"The Malay world is in turmoil and nothing has made that more evident than this general election," the pro-government Sun newspaper said in an editorial.
It said the result erased any doubt about Mahathir's command of the political scene with an emphatic win in his fifth and probably last election at age 73.
But as the premier cut a cake early Tuesday to cheers and shouts of "Mahathir boleh" (Mahathir can), the daily warned PAS gains signalled a "dissatisfied, protesting Malay multitude." It said the ruling party must now find ways to unite the community.
DAP leader Lim Kit Siang, who lost his own seat, described the election as "a historic opportunity missed" to end the National Front's political domination.
"It has set the country on an uncertain and perilous course," he said.
Mahathir's United Malays National Organisation (UMNO), the backbone of the National Front, will be "under great pressure to respond to the PAS challenge by competing on Islamisation policies to win back the Malay heartland," he added.
Wan Azizah hailed the opposition's achievement but blamed "scare tactics" by pro-government media and the exclusion of 680,000 new voters from the electoral roll for the failure to make a breakthrough.

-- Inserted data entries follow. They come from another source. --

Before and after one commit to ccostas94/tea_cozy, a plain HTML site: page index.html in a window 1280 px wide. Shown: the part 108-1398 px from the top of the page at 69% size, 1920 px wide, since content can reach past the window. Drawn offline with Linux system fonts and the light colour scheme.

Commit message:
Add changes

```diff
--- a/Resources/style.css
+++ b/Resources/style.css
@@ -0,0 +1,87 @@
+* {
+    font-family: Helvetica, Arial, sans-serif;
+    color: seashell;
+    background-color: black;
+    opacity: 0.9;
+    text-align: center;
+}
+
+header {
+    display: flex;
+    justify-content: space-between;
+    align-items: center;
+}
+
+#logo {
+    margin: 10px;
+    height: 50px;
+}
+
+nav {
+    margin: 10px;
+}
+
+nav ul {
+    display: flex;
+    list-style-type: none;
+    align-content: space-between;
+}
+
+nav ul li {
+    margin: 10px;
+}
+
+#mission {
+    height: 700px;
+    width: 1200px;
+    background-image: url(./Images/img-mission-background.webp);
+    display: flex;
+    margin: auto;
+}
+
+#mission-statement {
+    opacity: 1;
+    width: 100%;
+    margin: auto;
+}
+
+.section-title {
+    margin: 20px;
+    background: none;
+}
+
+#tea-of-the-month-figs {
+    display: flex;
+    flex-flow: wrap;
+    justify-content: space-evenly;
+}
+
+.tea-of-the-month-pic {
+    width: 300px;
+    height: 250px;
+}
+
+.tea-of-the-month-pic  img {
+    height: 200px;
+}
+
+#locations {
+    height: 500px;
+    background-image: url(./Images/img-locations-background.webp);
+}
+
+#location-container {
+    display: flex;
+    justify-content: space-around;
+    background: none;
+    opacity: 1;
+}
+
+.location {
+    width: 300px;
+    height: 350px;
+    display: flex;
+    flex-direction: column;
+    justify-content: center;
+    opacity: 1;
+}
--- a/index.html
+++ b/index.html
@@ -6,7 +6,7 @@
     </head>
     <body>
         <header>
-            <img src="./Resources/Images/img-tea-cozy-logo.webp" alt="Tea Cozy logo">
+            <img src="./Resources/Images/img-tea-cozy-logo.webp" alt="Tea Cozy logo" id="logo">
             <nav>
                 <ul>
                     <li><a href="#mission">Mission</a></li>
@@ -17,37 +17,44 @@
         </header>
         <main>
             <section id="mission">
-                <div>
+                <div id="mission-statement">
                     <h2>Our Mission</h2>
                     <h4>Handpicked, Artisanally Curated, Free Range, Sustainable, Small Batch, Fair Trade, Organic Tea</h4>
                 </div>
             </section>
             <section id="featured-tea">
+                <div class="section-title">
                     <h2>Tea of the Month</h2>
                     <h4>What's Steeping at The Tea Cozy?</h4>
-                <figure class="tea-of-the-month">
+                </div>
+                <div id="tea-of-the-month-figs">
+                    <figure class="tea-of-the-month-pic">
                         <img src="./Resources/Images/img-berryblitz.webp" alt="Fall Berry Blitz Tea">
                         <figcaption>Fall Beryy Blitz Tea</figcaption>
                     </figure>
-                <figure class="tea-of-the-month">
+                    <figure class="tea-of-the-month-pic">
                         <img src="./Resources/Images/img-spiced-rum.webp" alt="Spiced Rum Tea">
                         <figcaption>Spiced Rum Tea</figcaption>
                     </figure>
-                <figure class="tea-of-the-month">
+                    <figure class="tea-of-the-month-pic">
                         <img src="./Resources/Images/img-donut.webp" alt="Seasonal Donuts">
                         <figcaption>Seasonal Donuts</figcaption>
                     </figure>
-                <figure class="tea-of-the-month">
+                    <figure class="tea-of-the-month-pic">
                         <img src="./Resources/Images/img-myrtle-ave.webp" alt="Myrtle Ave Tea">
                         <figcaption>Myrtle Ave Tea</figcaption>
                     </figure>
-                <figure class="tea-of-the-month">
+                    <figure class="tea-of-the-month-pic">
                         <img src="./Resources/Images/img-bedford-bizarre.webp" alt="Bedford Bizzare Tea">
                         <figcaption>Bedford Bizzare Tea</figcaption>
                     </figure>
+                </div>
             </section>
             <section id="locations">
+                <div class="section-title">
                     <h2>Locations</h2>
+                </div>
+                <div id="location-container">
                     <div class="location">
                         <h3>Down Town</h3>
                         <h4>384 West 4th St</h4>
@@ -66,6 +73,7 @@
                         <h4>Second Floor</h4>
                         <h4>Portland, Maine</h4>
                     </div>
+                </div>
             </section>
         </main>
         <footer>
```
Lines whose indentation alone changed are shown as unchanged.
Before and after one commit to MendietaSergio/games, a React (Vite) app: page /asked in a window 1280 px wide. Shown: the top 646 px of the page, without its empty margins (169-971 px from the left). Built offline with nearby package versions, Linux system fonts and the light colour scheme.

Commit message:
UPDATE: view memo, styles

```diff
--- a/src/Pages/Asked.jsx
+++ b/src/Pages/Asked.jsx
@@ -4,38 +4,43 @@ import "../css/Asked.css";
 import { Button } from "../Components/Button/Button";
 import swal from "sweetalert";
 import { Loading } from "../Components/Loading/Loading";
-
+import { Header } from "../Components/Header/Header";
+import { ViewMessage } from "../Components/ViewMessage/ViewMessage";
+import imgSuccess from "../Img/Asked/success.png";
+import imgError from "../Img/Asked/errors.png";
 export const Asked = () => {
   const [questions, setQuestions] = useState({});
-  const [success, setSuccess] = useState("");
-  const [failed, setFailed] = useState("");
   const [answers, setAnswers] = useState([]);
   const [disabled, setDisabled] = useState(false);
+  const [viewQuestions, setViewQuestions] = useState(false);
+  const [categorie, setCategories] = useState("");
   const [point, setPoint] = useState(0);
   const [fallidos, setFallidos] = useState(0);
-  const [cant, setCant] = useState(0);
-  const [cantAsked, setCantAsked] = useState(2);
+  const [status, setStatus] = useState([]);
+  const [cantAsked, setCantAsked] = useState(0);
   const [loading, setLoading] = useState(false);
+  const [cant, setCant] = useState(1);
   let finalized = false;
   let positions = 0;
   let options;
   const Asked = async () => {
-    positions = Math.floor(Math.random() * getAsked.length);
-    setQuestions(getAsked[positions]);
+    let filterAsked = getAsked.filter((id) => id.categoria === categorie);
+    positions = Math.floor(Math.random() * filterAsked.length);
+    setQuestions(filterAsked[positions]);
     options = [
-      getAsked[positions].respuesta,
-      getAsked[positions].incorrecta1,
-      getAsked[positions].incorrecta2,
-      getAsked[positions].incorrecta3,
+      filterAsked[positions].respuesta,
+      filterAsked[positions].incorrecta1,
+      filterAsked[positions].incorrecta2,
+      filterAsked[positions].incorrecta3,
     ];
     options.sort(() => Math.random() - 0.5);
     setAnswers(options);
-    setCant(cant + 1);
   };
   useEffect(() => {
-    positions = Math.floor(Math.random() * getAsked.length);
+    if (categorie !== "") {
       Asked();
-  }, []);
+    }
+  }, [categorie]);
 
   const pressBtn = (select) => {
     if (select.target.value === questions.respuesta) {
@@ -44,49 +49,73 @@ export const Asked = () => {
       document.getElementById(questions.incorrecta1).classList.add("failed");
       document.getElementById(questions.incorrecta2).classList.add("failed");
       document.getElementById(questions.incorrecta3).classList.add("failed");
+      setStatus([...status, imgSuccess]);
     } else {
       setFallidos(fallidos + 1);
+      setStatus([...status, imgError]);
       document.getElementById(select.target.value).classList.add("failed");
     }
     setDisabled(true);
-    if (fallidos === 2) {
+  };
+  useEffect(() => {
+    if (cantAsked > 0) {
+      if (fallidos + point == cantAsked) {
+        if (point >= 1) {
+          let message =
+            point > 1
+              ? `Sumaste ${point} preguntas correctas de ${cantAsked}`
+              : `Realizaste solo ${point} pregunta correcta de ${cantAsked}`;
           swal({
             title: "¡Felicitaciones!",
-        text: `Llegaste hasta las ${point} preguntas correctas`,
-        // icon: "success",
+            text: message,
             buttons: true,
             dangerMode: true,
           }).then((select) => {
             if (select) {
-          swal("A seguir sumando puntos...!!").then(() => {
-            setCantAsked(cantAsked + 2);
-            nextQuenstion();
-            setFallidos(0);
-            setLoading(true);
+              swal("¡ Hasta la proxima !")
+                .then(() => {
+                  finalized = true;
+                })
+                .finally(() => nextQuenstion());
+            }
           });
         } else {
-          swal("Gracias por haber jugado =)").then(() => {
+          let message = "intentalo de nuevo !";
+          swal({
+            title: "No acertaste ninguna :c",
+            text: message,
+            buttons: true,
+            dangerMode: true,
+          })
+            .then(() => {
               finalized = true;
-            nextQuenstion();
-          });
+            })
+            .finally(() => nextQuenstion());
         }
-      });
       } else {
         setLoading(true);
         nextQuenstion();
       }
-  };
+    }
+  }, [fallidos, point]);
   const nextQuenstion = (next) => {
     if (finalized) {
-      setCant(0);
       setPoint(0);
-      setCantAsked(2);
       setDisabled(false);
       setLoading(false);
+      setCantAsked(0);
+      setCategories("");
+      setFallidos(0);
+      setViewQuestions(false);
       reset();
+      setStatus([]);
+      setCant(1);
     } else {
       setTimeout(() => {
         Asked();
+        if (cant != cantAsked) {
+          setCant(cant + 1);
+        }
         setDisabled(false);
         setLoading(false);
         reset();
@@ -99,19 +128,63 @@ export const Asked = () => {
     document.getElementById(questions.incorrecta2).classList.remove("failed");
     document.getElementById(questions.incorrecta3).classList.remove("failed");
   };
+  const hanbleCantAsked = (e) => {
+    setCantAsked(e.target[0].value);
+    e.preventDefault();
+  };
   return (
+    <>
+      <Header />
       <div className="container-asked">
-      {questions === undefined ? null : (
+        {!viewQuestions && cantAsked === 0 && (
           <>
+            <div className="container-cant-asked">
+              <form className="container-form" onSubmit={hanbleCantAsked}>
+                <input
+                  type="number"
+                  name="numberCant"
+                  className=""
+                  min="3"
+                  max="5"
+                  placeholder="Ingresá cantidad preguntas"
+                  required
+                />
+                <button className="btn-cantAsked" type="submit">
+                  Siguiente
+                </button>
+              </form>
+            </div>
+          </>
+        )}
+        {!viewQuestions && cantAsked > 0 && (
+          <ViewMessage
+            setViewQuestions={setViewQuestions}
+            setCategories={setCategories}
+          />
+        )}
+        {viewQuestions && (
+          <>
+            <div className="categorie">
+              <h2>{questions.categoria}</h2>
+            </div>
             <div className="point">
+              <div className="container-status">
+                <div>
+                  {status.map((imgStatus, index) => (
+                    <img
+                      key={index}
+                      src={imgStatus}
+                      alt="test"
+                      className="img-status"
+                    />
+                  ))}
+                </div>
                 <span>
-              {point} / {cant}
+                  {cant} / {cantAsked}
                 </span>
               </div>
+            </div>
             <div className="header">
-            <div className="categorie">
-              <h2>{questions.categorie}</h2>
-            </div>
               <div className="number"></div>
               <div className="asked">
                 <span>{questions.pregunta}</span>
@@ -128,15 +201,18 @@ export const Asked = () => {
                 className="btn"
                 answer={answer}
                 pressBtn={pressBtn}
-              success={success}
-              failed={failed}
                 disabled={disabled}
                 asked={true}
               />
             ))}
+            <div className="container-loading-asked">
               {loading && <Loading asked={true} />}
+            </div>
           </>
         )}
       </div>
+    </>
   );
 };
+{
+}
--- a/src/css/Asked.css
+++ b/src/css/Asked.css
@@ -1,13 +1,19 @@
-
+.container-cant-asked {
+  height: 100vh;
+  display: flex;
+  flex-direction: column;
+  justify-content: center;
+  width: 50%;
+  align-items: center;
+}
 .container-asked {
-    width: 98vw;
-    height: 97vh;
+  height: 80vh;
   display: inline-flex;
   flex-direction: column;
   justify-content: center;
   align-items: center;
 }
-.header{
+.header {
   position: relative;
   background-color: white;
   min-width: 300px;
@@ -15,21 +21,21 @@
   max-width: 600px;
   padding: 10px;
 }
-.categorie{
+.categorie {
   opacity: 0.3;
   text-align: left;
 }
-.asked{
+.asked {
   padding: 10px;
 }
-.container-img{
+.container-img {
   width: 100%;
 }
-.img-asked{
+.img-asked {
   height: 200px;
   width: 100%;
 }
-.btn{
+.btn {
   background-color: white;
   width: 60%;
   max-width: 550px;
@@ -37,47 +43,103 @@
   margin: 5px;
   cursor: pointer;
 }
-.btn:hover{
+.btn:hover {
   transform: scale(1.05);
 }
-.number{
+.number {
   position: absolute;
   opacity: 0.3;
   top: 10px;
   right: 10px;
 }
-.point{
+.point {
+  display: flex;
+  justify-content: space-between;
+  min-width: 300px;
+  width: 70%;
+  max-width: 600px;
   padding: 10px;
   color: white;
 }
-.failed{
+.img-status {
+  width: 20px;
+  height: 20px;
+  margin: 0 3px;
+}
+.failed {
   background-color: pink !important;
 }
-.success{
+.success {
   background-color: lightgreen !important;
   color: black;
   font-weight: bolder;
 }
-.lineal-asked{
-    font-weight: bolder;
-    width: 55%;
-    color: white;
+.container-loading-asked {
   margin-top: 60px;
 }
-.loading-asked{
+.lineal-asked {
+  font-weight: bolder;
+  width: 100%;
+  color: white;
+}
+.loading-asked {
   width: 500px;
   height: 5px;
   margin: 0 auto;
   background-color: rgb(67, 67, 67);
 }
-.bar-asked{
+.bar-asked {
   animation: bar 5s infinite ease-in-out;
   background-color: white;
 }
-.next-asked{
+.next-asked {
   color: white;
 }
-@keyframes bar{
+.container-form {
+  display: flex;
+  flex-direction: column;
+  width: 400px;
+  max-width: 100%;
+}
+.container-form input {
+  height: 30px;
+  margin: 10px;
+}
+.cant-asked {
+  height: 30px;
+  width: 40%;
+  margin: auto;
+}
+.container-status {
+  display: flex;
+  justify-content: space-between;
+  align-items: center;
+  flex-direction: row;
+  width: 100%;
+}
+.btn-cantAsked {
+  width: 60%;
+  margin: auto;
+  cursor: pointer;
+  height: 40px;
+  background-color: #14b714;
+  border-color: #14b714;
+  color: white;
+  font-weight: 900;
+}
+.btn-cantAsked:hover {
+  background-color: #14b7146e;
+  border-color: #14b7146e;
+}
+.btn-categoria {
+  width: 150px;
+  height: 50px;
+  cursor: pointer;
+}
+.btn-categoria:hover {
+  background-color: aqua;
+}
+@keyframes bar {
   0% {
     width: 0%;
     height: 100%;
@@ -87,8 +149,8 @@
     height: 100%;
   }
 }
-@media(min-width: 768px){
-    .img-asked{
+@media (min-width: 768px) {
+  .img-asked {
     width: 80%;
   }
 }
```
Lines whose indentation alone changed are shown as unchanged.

Hoarse after days of successful campaigning to capture Anwar's old seat, she told AFP: "We have reduced their majority considerably. A little edge would have given us victory. We have to work a little harder."
Wan Azizah said her seven-month-old party had "done a lot."
"Malays have given us support -- our support was mainly from Malay areas."
PAS president Fadzil Noor said his party would bring the people development and ensure its two state governments were clean and free of corruption.
The Bangkok-based Asian Network for Free Election, which deployed observers at polling stations in eight states, said it found traces of fraud such as phantom voters and could not conclude the election was "free and fair."
Sunai Phasuk, a member of the watchdog, said migrants from the Philippines were given identity cards on condition they vote for the National Front. Watchdogs also received reports of the use of fake identity cards in other states.
The group said the irregularities did not mean the overall result of the poll was invalid.
State Bernama news agency said Mahathir was expected to meet the king early Wednesday to brief him on the formation of a new government.